(Stored records)
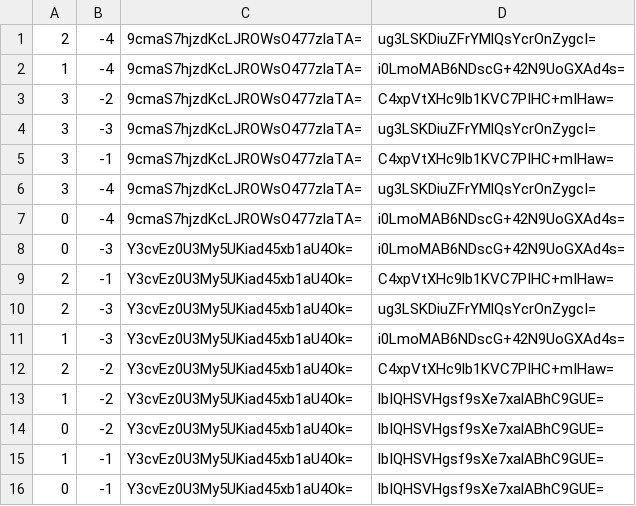
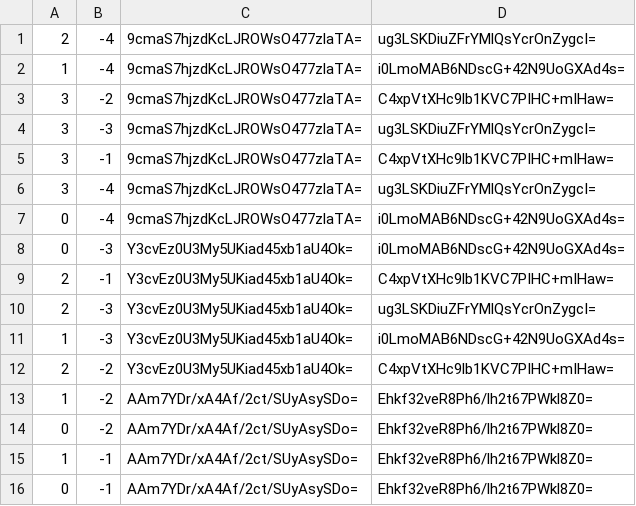
Before and after one commit to pikayutmg/pikayutmg.github.io, a CSV file: ebsayder/map-mgi/tiles/zoom.0/metadata/k.0.-1.csv, drawn as a sheet.

```diff
--- a/ebsayder/map-mgi/tiles/zoom.0/metadata/k.0.-1.csv
+++ b/ebsayder/map-mgi/tiles/zoom.0/metadata/k.0.-1.csv
@@ -12,5 +12,5 @@
 2,-2,Y3cvEz0U3My5UKiad45xb1aU4Ok=,C4xpVtXHc9lb1KVC7PIHC+mIHaw=
-1,-2,Y3cvEz0U3My5UKiad45xb1aU4Ok=,lbIQHSVHgsf9sXe7xalABhC9GUE=
-0,-2,Y3cvEz0U3My5UKiad45xb1aU4Ok=,lbIQHSVHgsf9sXe7xalABhC9GUE=
-1,-1,Y3cvEz0U3My5UKiad45xb1aU4Ok=,lbIQHSVHgsf9sXe7xalABhC9GUE=
-0,-1,Y3cvEz0U3My5UKiad45xb1aU4Ok=,lbIQHSVHgsf9sXe7xalABhC9GUE=
+1,-2,AAm7YDr/xA4Af/2ct/SUyAsySDo=,Ehkf32veR8Ph6/lh2t67PWkl8Z0=
+0,-2,AAm7YDr/xA4Af/2ct/SUyAsySDo=,Ehkf32veR8Ph6/lh2t67PWkl8Z0=
+1,-1,AAm7YDr/xA4Af/2ct/SUyAsySDo=,Ehkf32veR8Ph6/lh2t67PWkl8Z0=
+0,-1,AAm7YDr/xA4Af/2ct/SUyAsySDo=,Ehkf32veR8Ph6/lh2t67PWkl8Z0=
```
Also changed, not shown: ebsayder/map-mgi/tiles/zoom.0/metadata/k.-1.-1.csv, ebsayder/map-mgi/tiles/zoom.0/metadata/k.-1.0.csv, 17 other files.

**Instructions to follow:** Give every line of the records above again, exactly, and omit the pictures.

**Reply:**
Before and after one commit to pikayutmg/pikayutmg.github.io, a CSV file: ebsayder/map-mgi/tiles/zoom.0/metadata/k.0.-1.csv, drawn as a sheet.

```diff
--- a/ebsayder/map-mgi/tiles/zoom.0/metadata/k.0.-1.csv
+++ b/ebsayder/map-mgi/tiles/zoom.0/metadata/k.0.-1.csv
@@ -12,5 +12,5 @@
 2,-2,Y3cvEz0U3My5UKiad45xb1aU4Ok=,C4xpVtXHc9lb1KVC7PIHC+mIHaw=
-1,-2,Y3cvEz0U3My5UKiad45xb1aU4Ok=,lbIQHSVHgsf9sXe7xalABhC9GUE=
-0,-2,Y3cvEz0U3My5UKiad45xb1aU4Ok=,lbIQHSVHgsf9sXe7xalABhC9GUE=
-1,-1,Y3cvEz0U3My5UKiad45xb1aU4Ok=,lbIQHSVHgsf9sXe7xalABhC9GUE=
-0,-1,Y3cvEz0U3My5UKiad45xb1aU4Ok=,lbIQHSVHgsf9sXe7xalABhC9GUE=
+1,-2,AAm7YDr/xA4Af/2ct/SUyAsySDo=,Ehkf32veR8Ph6/lh2t67PWkl8Z0=
+0,-2,AAm7YDr/xA4Af/2ct/SUyAsySDo=,Ehkf32veR8Ph6/lh2t67PWkl8Z0=
+1,-1,AAm7YDr/xA4Af/2ct/SUyAsySDo=,Ehkf32veR8Ph6/lh2t67PWkl8Z0=
+0,-1,AAm7YDr/xA4Af/2ct/SUyAsySDo=,Ehkf32veR8Ph6/lh2t67PWkl8Z0=
```
Also changed, not shown: ebsayder/map-mgi/tiles/zoom.0/metadata/k.-1.-1.csv, ebsayder/map-mgi/tiles/zoom.0/metadata/k.-1.0.csv, 17 other files.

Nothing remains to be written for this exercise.